More than 800 buildings open up their doors for Open House London this weekend, including an assortment of unique houses and residential projects. Dezeen editor Amy Frearson reveals the 10 you should visit while you can, including a house with red metal walls and a micro flat.
Catrina Stewart and Hugh McEwen of Office S&M added a series of playful additions in their revamp of this Victorian house in Ealing.
As well as a loft extension featuring wooden shingles and yellow arched windows, it boasts a colour scheme that divides spaces for adults and children.
A steeply stepped roof covered in over 800 plants is the highlight of this home and studio for Hackney-based leather-design duo Whitaker Malem.
Described by architects Jonathan Nicholls and Nick Hayhurst as a "hanging-basket roof", this tiered structure comprises a pyramid-like tower of planters containing sedums and heathers.
Winner of the latest Don't Move, Improve! awards, this renovated Georgian townhouse in Clerkenwell is the home and workplace of architects Mike Tonkin and Anna Liu.
The house boasts a curvy new extension, with a concave, plant-covered roof on top and a shallow pool of water at its centre.
Holland Park House by Architecture for London and Liddicoat & Goldhill
This property is located on Woodsford Square, the housing estate in Holland Park built by pioneering architects Maxwell Fry and Jane Drew in 1966.
A recent renovation has given the property a more open-plan layout and a rear extension, demonstrating the flexibility of the original design.
Located in Shepherd's Bush, the home of architect Henning Stummel consists of six small red buildings, each clad in red metal and organised around a simple courtyard.
Every block has different dimensions, but they are all topped with chimney-shaped skylights that direct daylight into the rooms within.
15 Clerkenwell Close by Groupwork and Amin Taha
A contender in the housing category of Dezeen Awards, this seven-storey-high apartment block features a structural exoskeleton of raw quarried stone.
Each slab was carved by hand and they fit together like a jigsaw puzzle.
This tiny house extension provides its owner with a sunken bathtub for Japanese-style bathing.
The 2017 winner of Don't Move Improve, the project offers an alternative to the kitchen extension that is more typically added to London's Victorian properties.
Cooperative housing models have been growing in popularity, with recent research showing that they can make city life more affordable and pleasurable.
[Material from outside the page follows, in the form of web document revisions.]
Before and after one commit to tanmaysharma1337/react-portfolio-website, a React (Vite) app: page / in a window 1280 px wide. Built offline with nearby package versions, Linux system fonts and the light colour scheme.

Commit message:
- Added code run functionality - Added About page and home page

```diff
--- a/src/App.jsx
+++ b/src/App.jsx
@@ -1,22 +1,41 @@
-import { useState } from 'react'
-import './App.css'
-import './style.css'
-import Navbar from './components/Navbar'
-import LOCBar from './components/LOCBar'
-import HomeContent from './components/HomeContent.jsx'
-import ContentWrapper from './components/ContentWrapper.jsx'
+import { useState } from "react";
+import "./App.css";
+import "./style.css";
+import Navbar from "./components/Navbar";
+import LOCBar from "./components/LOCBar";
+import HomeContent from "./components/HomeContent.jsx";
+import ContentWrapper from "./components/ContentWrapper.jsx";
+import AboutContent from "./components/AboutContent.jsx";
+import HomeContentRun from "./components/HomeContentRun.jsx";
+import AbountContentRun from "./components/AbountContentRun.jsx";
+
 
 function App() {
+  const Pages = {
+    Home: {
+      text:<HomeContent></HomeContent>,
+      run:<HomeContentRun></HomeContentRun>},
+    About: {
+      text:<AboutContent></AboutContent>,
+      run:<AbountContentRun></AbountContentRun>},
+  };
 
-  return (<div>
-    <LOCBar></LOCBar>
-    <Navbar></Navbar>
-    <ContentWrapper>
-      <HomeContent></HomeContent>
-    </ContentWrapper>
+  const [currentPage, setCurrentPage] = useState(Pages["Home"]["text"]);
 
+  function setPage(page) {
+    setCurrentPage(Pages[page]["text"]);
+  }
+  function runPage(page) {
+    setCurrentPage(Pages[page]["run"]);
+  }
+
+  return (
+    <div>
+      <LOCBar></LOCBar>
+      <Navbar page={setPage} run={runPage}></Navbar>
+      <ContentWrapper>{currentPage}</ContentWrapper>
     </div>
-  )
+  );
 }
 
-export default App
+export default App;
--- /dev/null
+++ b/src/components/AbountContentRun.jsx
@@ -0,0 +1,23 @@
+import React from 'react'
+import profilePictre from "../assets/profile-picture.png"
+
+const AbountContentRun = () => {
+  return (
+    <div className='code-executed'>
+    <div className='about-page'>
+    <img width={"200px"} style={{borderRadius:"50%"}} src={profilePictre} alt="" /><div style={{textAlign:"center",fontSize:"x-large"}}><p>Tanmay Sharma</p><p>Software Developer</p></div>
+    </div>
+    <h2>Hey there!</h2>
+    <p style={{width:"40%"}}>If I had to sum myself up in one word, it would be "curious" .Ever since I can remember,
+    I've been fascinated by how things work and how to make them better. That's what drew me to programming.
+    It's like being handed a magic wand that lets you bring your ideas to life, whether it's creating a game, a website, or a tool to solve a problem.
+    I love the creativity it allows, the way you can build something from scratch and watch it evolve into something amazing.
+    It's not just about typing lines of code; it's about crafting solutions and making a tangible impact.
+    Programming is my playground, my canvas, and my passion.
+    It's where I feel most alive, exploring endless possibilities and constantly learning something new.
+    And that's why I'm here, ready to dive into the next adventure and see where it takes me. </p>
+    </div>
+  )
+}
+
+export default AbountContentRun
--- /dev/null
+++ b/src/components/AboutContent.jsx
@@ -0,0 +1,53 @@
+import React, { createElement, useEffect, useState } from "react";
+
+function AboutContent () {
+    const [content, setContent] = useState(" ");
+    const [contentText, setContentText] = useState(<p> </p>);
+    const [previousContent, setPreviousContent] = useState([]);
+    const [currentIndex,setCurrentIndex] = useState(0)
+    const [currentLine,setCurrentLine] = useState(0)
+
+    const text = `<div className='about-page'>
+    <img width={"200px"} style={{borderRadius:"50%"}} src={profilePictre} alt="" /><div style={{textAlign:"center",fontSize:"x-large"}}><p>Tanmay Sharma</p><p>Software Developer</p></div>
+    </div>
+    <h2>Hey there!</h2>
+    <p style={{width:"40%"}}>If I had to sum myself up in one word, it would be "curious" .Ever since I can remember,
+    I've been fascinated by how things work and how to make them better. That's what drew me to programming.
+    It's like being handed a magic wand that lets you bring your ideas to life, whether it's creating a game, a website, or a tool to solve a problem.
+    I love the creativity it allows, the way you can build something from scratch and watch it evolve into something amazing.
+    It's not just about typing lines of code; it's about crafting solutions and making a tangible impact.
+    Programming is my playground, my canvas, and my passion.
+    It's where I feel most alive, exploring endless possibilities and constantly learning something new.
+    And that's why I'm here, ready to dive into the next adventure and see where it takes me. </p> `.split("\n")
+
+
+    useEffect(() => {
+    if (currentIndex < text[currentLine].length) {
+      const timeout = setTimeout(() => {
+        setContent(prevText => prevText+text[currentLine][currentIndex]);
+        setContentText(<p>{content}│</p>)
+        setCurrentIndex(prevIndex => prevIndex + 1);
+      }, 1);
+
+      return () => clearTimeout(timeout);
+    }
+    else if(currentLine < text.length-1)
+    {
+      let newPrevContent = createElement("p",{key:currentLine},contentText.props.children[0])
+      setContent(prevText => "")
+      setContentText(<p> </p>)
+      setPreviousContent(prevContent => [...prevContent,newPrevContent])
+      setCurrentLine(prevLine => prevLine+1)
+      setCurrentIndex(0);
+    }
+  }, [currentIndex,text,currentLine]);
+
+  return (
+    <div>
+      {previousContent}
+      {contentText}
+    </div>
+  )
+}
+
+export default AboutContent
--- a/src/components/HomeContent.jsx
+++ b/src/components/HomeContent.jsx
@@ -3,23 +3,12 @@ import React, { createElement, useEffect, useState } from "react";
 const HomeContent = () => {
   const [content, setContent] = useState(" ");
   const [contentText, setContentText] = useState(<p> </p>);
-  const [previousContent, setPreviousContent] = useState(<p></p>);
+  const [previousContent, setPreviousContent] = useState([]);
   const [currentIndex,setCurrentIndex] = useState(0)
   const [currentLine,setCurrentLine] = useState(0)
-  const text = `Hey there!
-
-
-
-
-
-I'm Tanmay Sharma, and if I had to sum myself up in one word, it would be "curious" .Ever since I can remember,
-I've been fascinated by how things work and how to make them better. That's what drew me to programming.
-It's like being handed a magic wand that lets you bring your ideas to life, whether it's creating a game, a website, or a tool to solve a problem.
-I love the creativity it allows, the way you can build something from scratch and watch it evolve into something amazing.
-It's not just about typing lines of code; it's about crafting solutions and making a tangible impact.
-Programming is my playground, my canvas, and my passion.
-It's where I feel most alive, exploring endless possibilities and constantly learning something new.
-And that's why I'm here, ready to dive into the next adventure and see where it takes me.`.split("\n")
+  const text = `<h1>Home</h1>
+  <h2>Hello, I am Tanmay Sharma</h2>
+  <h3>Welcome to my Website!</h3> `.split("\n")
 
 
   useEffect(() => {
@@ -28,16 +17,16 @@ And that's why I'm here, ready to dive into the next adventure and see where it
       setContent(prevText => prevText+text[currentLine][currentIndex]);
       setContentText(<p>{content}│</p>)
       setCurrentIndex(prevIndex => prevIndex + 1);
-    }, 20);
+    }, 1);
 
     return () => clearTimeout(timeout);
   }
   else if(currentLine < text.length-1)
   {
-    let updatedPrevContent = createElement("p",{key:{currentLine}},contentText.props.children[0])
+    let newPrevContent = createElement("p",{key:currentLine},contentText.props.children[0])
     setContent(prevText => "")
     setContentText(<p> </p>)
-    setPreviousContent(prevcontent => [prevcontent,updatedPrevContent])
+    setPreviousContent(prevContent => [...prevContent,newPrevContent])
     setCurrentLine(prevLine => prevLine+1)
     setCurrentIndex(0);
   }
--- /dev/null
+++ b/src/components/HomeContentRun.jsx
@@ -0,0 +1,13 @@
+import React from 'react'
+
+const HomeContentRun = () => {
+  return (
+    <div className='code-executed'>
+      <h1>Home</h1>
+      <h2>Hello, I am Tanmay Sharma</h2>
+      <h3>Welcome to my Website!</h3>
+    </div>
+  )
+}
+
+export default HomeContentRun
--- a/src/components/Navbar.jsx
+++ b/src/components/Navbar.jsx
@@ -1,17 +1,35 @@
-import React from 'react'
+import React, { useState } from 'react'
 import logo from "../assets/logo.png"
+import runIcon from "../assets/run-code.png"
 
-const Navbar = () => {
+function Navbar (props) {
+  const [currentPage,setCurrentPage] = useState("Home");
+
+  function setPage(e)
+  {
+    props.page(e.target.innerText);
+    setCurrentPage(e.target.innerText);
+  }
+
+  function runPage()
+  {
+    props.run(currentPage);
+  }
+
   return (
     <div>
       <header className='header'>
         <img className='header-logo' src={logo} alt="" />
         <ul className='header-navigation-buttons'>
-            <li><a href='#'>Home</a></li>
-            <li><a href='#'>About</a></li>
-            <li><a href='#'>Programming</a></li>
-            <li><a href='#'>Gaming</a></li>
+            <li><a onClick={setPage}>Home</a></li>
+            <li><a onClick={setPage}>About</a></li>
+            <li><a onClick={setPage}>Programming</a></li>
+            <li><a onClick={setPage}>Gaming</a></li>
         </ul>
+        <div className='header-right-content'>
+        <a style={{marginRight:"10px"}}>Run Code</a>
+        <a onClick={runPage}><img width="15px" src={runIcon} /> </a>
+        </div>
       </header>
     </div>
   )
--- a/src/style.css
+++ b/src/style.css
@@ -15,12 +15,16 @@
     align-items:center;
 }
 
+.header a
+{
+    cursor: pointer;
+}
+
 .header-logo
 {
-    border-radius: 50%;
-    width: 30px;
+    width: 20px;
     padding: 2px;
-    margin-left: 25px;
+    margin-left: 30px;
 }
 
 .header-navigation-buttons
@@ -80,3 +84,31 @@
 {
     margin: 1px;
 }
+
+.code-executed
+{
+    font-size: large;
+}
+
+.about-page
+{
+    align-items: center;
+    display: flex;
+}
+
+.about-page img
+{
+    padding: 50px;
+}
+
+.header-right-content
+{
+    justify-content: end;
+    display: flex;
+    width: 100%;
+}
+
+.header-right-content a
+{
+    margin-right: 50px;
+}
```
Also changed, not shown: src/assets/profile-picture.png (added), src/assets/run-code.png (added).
These developments offer residents a more sociable style of living, as well as access to facilities they might not otherwise have been able to afford.
As the largest co-housing development in the world, The Collective Old Oak shows what this style of living is really like.
With a floor plan of just 35-square-metres, this small apartment demonstrates how you can make the most of space in your home.
CIAO director Diego Dalpra completely redesigned the interior, getting rid of the useless corridors and installing bespoke space-saving furniture, to make the space feel as big as possible.
This new addition to a terrace of houses in East Dulwich stands out from the rest, thanks to a bold facade of red bricks and sculptural tiles.
Inside, the open-plan living space is arranged around a lightwell filled with plants and a striking concrete fireplace.